**How to complete this task**.
Find all the lines in the entries below that hold the word "auto" and copy them.

[Excerpts from a dataset]
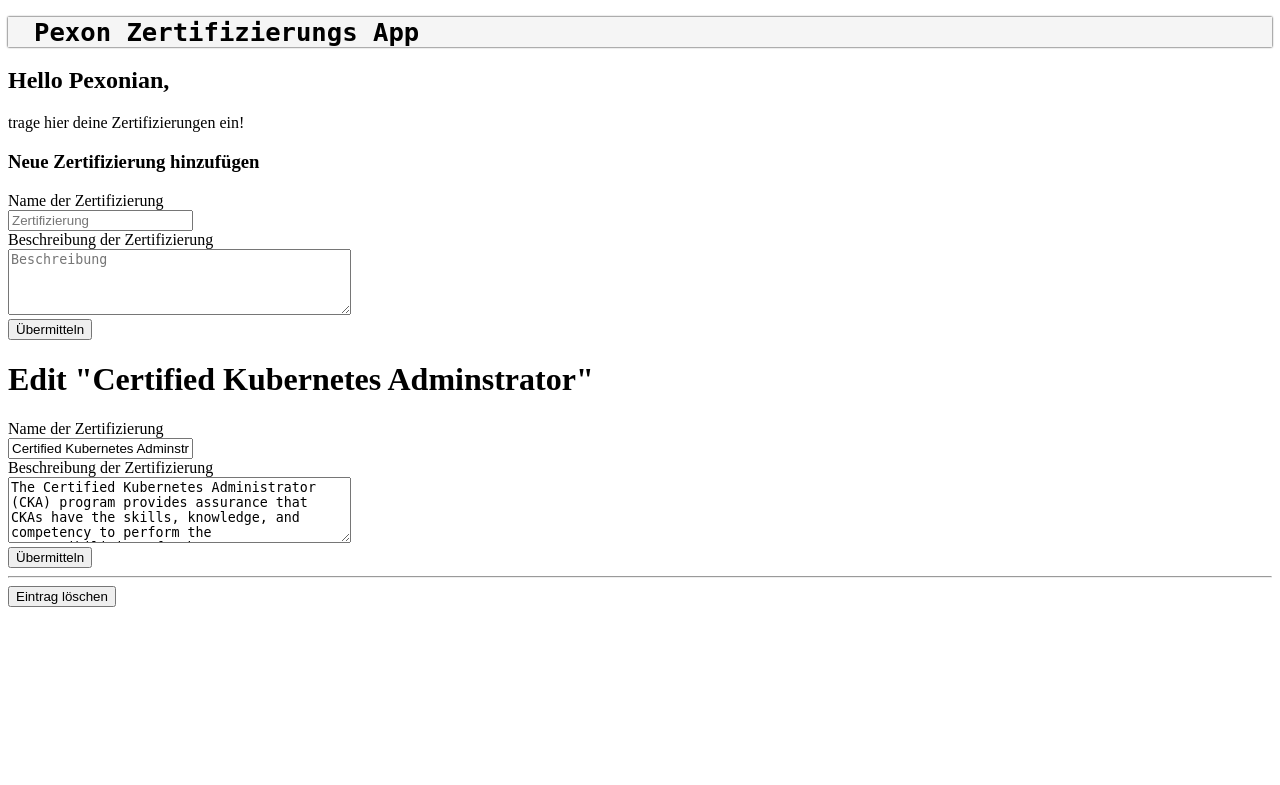
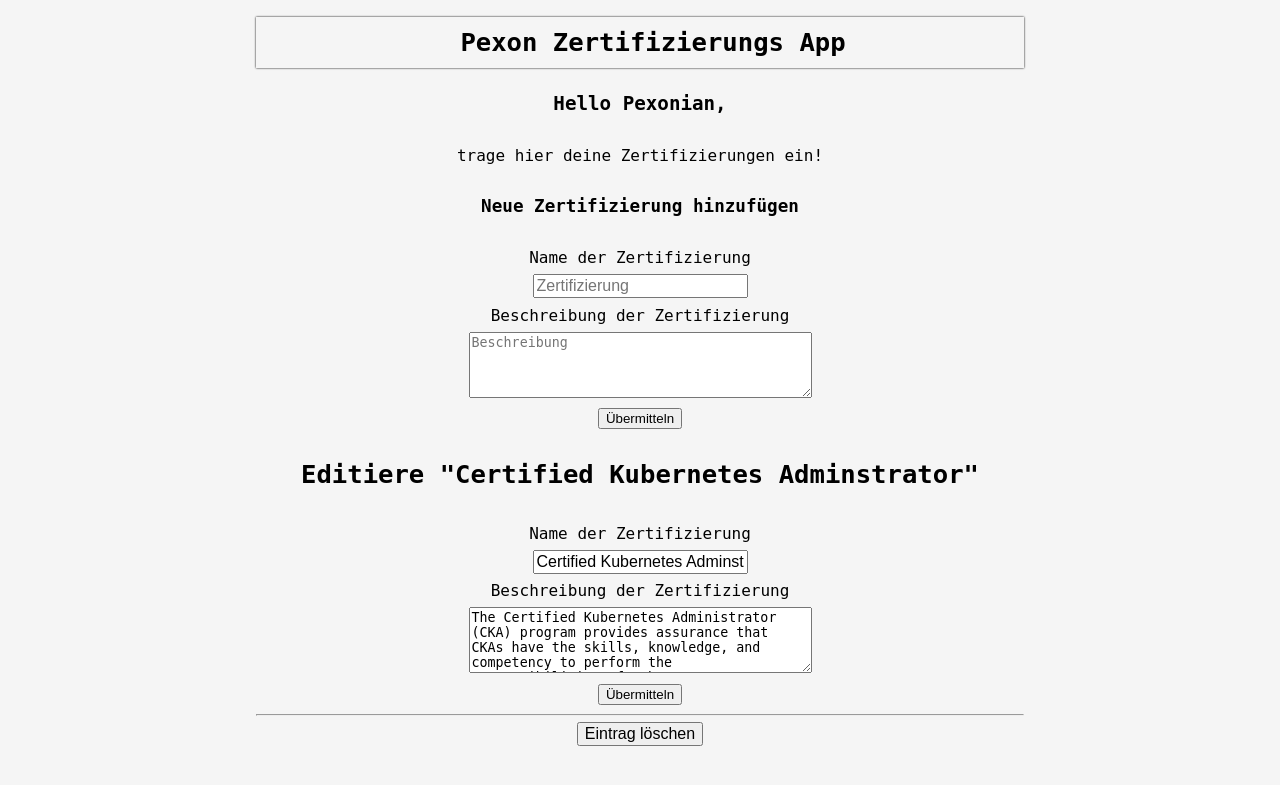
Before and after one commit to hennifant/python_app, a Flask app: page /1/edit/ in a window 1280 px wide. Shown: the top 785 px of the page. Run offline with Flask 2, Linux system fonts and the light colour scheme; data comes from the database, SQL or seed files in the repository; both versions use the stored data as it was after the commit.

Commit message:
Changed styling and refactoring

```diff
--- /dev/null
+++ b/static/styles.css
@@ -0,0 +1,79 @@
+* {
+  box-sizing: border-box;
+}
+
+body {
+  background: whitesmoke;
+  font-family: monospace;
+  display: block;
+  font-size: 0.8rem;
+  line-height: 2;
+  margin: 0;
+  text-align: center;
+  width: 60%;
+  max-width: 60%;
+  margin-right: auto;
+  margin-left: auto;
+  margin-top: 0;
+}
+
+header {
+  display: block;
+  position: sticky;
+  box-shadow: 0px 0px 2px 0px;
+  backdrop-filter: blur(4px);
+  top: 0;
+  margin: auto;
+  left: 0;
+  background: whitesmoke;
+  font-family: monospace;
+  text-align: center;
+}
+
+header a {
+  text-decoration: none;
+  color: black;
+  font-weight: bold;
+  font-size: 1.6rem;
+  padding-left: 1rem;
+}
+
+header h1 {
+  font-size: 3px, bold;
+  text-align: left;
+  padding-left: 10px;
+  text-align: center;
+}
+
+.post {
+  padding: 20px;
+  margin: 10px;
+  background-color: #dbd7e4;
+}
+
+.alert {
+  padding: 20px;
+  margin: 5px;
+  color: #970020;
+  background-color: #ffd5de;
+}
+
+p {
+  font-size: 1rem;
+}
+
+h2 {
+  font-size: 1.2rem;
+}
+
+h3 {
+  font-size: 1.1rem;
+}
+
+label {
+  font-size: 1rem;
+}
+
+input {
+  font-size: 1rem;
+}
--- a/templates/base.html
+++ b/templates/base.html
@@ -5,46 +5,7 @@
     <title>
       {% block title %} {% endblock %}- Pexon Cloud Zertifizierungen
     </title>
-    <style>
-      header {
-        display: block;
-        position: sticky;
-        box-shadow: 0px 0px 2px 0px;
-        backdrop-filter: blur(4px);
-        top: 0;
-        margin: auto;
-        left: 0;
-        background: whitesmoke;
-        font-family: monospace;
-      }
-
-      header a {
-        text-decoration: none;
-        color: black;
-        font-weight: bold;
-        font-size: 1.6rem;
-        padding-left: 1rem;
-      }
-
-      header h1 {
-        font-size: 3px, bold;
-        text-align: left;
-        padding-left: 10px;
-      }
-
-      .post {
-        padding: 200px;
-        margin: 10px;
-        background-color: #dbd7e4;
-      }
-
-      .alert {
-            padding: 20px;
-            margin: 5px;
-            color: #970020;
-            background-color: #ffd5de;
-      }
-    </style>
+    <link rel="stylesheet" href="/static/styles.css" />
   </head>
   <body>
     <header>
--- a/templates/edit.html
+++ b/templates/edit.html
@@ -2,7 +2,7 @@
 {% extends 'base.html' %}
 
 {% block content %}
-    <h1>{% block title %} Edit "{{ post['title'] }}" {% endblock %}</h1>
+    <h1>{% block title %} Editiere "{{ post['title'] }}" {% endblock %}</h1>
     <form method="post">
         <label for="title">Name der Zertifizierung</label>
         <br>
```
Also changed, not shown: database.db.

**Answer space**.
+  margin-right: auto;
+  margin-left: auto;
+  margin: auto;
-        margin: auto;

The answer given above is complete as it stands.